It's a week's wages for him, and given how significantly elections are affected by relatively modest differences in taxation, I'd say it's a pretty sure bet that most people are influenced by what happens to a week's wages.  And if you put a lot of weight on Ford's independent wealth, then the conclusion is that, if you're rich, you can vote to put more money in your pocket.  Which seems odd.

Prong Four:  It was an Error in Judgment

This is trickier, because the phrase "error in judgment" is one so utterly defined by judicial interpretation.  This isn't a defence, but if this succeeds then he isn't subject to automatic removal from office.  Still, the Courts have recognized that pretty much every offence - even the most serious crime - can be said to involve an error in judgment, but the meaning of the phrase per the MCIA is somewhat narrower.

You seldom if ever see a case where an 'error in judgment' is found where 'inadvertence' is not also found.

The central difficulty with this argument, however, is one which Clayton Ruby pointed out effectively:  That Rob Ford is unrepentant, not sorry that he participated in the vote, and still doesn't regard the matter as a conflict of interest.

Indeed, Rob Ford has been quoted as saying on the stand that "there's no interest in the city.  This is just my personal issue.  This does not benefit the city in any way.  So this is, to me, not a conflict of interest."
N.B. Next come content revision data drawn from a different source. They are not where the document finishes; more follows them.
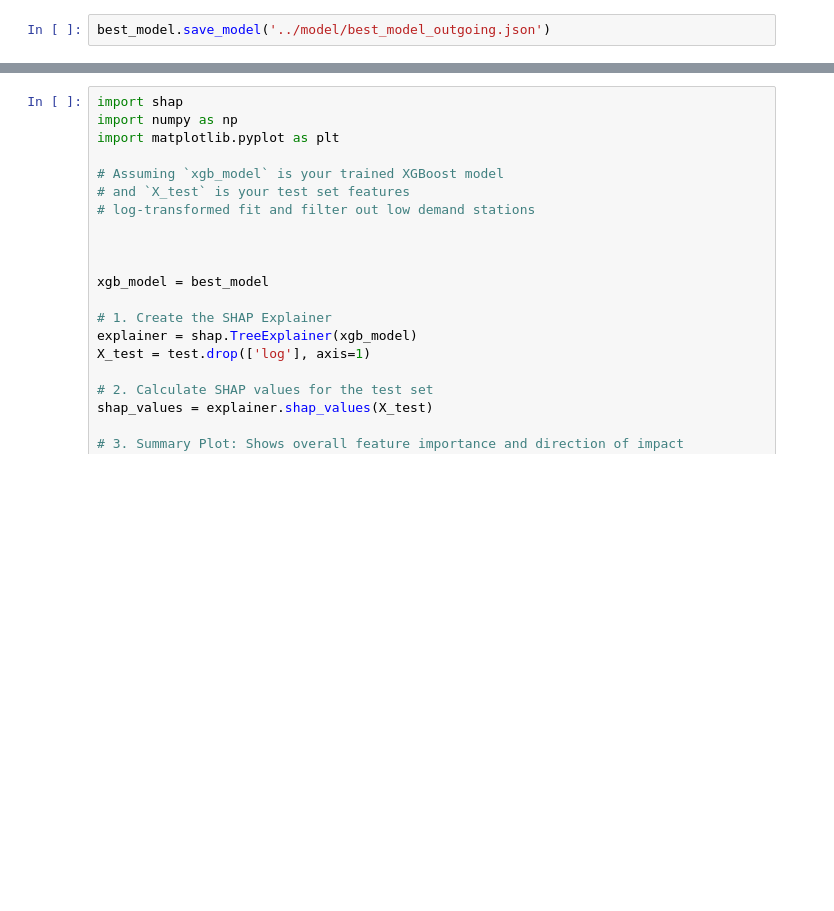
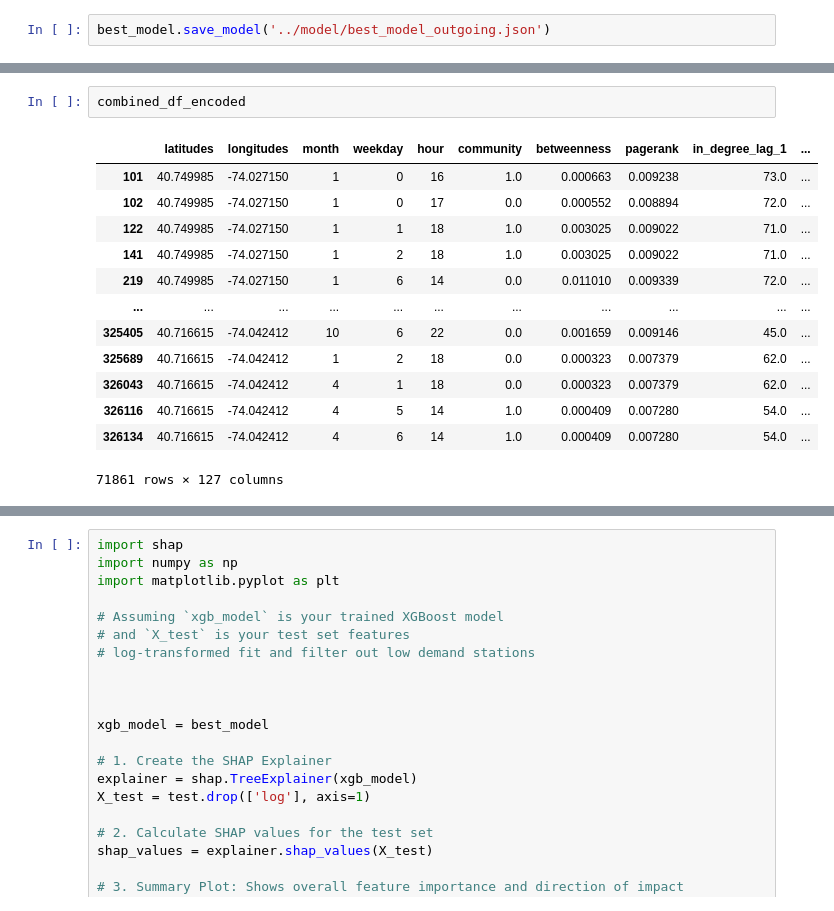
Before and after one commit to tochenan/CitiBike-Demand-Prediction, a Jupyter notebook: src/EDA.ipynb, the cells around one changed output, grey strips where cells are left out. Cells and saved outputs as stored; diff of their text form; blank space fills up the shorter version.

```diff
--- a/src/EDA.ipynb
+++ b/src/EDA.ipynb
@@ -504,0 +574,16 @@ best_model.save_model('../model/best_model_outgoing.json')
+# %%
+combined_df_encoded
+# %% [output]
+|  | latitudes | longitudes | month | weekday | hour | community | betweenness | pagerank | in_degree_lag_1 | ... |
+| 101 | 40.749985 | -74.027150 | 1 | 0 | 16 | 1.0 | 0.000663 | 0.009238 | 73.0 | ... |
+| 102 | 40.749985 | -74.027150 | 1 | 0 | 17 | 0.0 | 0.000552 | 0.008894 | 72.0 | ... |
+| 122 | 40.749985 | -74.027150 | 1 | 1 | 18 | 1.0 | 0.003025 | 0.009022 | 71.0 | ... |
+| 141 | 40.749985 | -74.027150 | 1 | 2 | 18 | 1.0 | 0.003025 | 0.009022 | 71.0 | ... |
+| 219 | 40.749985 | -74.027150 | 1 | 6 | 14 | 0.0 | 0.011010 | 0.009339 | 72.0 | ... |
+| ... | ... | ... | ... | ... | ... | ... | ... | ... | ... | ... |
+| 325405 | 40.716615 | -74.042412 | 10 | 6 | 22 | 0.0 | 0.001659 | 0.009146 | 45.0 | ... |
+| 325689 | 40.716615 | -74.042412 | 1 | 2 | 18 | 0.0 | 0.000323 | 0.007379 | 62.0 | ... |
+| 326043 | 40.716615 | -74.042412 | 4 | 1 | 18 | 0.0 | 0.000323 | 0.007379 | 62.0 | ... |
+| 326116 | 40.716615 | -74.042412 | 4 | 5 | 14 | 1.0 | 0.000409 | 0.007280 | 54.0 | ... |
+| 326134 | 40.716615 | -74.042412 | 4 | 6 | 14 | 1.0 | 0.000409 | 0.007280 | 54.0 | ... |
+71861 rows × 127 columns
```
Also changed, not shown: parts of 9 cells of this notebook, 19 other files.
He doesn't see how matters related to compliance with Council's Code of Conduct are of any benefit to the City.  That is somewhat disturbing in its own right, but it cements one conclusion:  He voted on it, and he voted the way he did, in his official capacity as an office holder, because and only because of his personal interest in the matter.  This seems to undermine all his other arguments - i.e. that he had no personal interest, and that his personal interest was so small that it couldn't have influenced him.

If he came back and said "I wasn't thinking about it in those terms at the time, but I can see now why it might be seen as inappropriate", that might justify a finding of "error in judgment" (and wouldn't interfere with his ex post facto defence that the Council has no teeth, either).  But this...?


Considering the nature of the facts, removal from office seems like an overly harsh response.  In advocacy courses, law students are often taught that the way to win is by making the judge want your side to win, and then presenting viable legal arguments of how to get there.  Lenczner's arguments may arguably be viable, and I wouldn't be surprised if they succeed, because there's fundamentally a solid point:  Should the elected mayor of a major city be removed from office by the Courts because of a tenuous issue regarding a modest amount of money?

Still, I think that, by arguing that the vote had nothing to do with the city's interests, and only to do with his interests, and by still failing to see what's wrong with casting a vote as mayor in favour of his own personal interests, Ford may be undermining that fundamentally solid point.  We have a legal right to expect our public office holders not to vote to advance their own personal interests, and when a public office holder doesn't see what's wrong with doing just that, that would seem to illustrate the very purposes of the MCIA's automatic removal from office.


This blog is not intended to and does not provide legal advice to any person in respect of any particular legal issue, and does not create a solicitor-client relationship with any readers, but rather provides general legal information. If you have a legal issue or possible legal issue, contact a lawyer.